Task prompt => Every record below must come back exactly as written, with the images dropped.
The input START
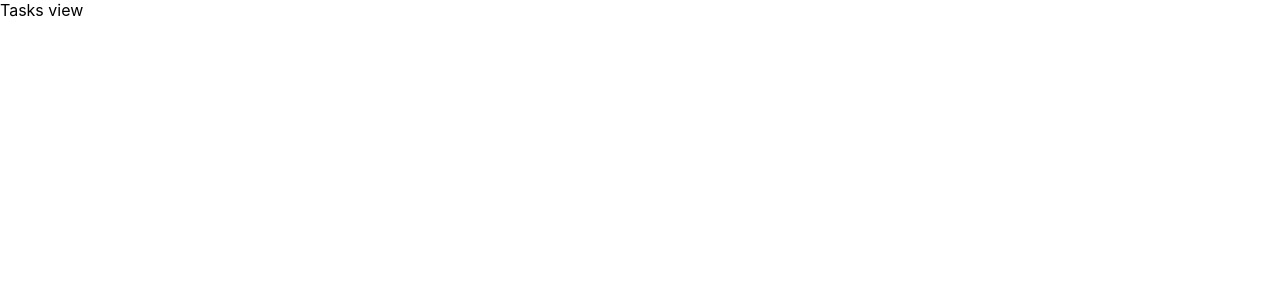
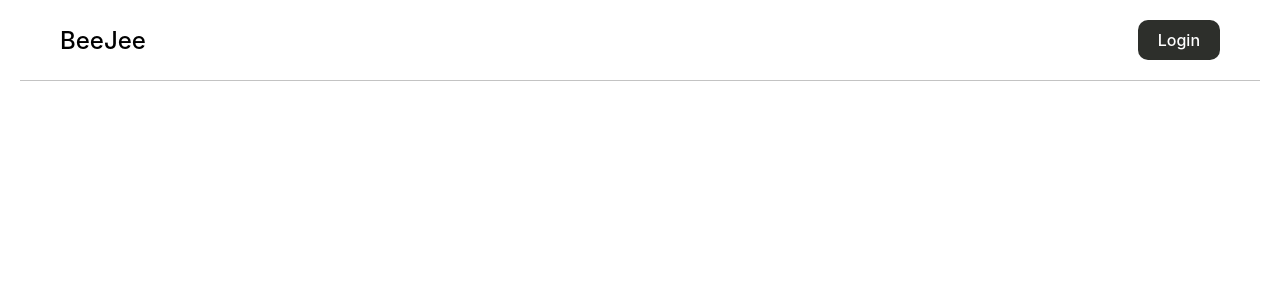
Before and after one commit to Crepiks/beejee-task, a React (Create React App) app: page / in a window 1280 px wide. Shown: the top 300 px of the page. Built offline with nearby package versions, Linux system fonts and the light colour scheme.

Commit message:
feat: implement header component

```diff
--- /dev/null
+++ b/src/components/header/header.module.css
@@ -0,0 +1,23 @@
+.header {
+  height: 80px;
+  margin: 0 20px;
+  padding: 0 40px;
+  display: flex;
+  align-items: center;
+  justify-content: space-between;
+  border-bottom: 1px solid #c3c3c3;
+}
+
+.logo {
+  font-size: 24px;
+  font-weight: 500;
+}
+
+.loginButton {
+  padding: 10px 20px;
+  color: white;
+  font-weight: 500;
+  text-decoration: none;
+  background-color: #2d2f2b;
+  border-radius: 10px;
+}
--- /dev/null
+++ b/src/components/header/header.tsx
@@ -0,0 +1,14 @@
+import React from "react";
+import { Link } from "react-router-dom";
+import styles from "./header.module.css";
+
+function Header() {
+  return (
+    <div className={styles.header}>
+      <span className={styles.logo}>BeeJee</span>
+      <Link to="/login" className={styles.loginButton}>Login</Link>
+    </div>
+  );
+}
+
+export default Header;
--- a/src/views/tasks.view.tsx
+++ b/src/views/tasks.view.tsx
@@ -1,7 +1,12 @@
 import React from "react";
+import Header from "../components/header/header";
 
 function TasksView() {
-  return <div>Tasks view</div>;
+  return (
+    <div>
+      <Header />
+    </div>
+  );
 }
 
 export default TasksView;
```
The input END
Exercise solution =>
Before and after one commit to Crepiks/beejee-task, a React (Create React App) app: page / in a window 1280 px wide. Shown: the top 300 px of the page. Built offline with nearby package versions, Linux system fonts and the light colour scheme.

Commit message:
feat: implement header component

```diff
--- /dev/null
+++ b/src/components/header/header.module.css
@@ -0,0 +1,23 @@
+.header {
+  height: 80px;
+  margin: 0 20px;
+  padding: 0 40px;
+  display: flex;
+  align-items: center;
+  justify-content: space-between;
+  border-bottom: 1px solid #c3c3c3;
+}
+
+.logo {
+  font-size: 24px;
+  font-weight: 500;
+}
+
+.loginButton {
+  padding: 10px 20px;
+  color: white;
+  font-weight: 500;
+  text-decoration: none;
+  background-color: #2d2f2b;
+  border-radius: 10px;
+}
--- /dev/null
+++ b/src/components/header/header.tsx
@@ -0,0 +1,14 @@
+import React from "react";
+import { Link } from "react-router-dom";
+import styles from "./header.module.css";
+
+function Header() {
+  return (
+    <div className={styles.header}>
+      <span className={styles.logo}>BeeJee</span>
+      <Link to="/login" className={styles.loginButton}>Login</Link>
+    </div>
+  );
+}
+
+export default Header;
--- a/src/views/tasks.view.tsx
+++ b/src/views/tasks.view.tsx
@@ -1,7 +1,12 @@
 import React from "react";
+import Header from "../components/header/header";
 
 function TasksView() {
-  return <div>Tasks view</div>;
+  return (
+    <div>
+      <Header />
+    </div>
+  );
 }
 
 export default TasksView;
```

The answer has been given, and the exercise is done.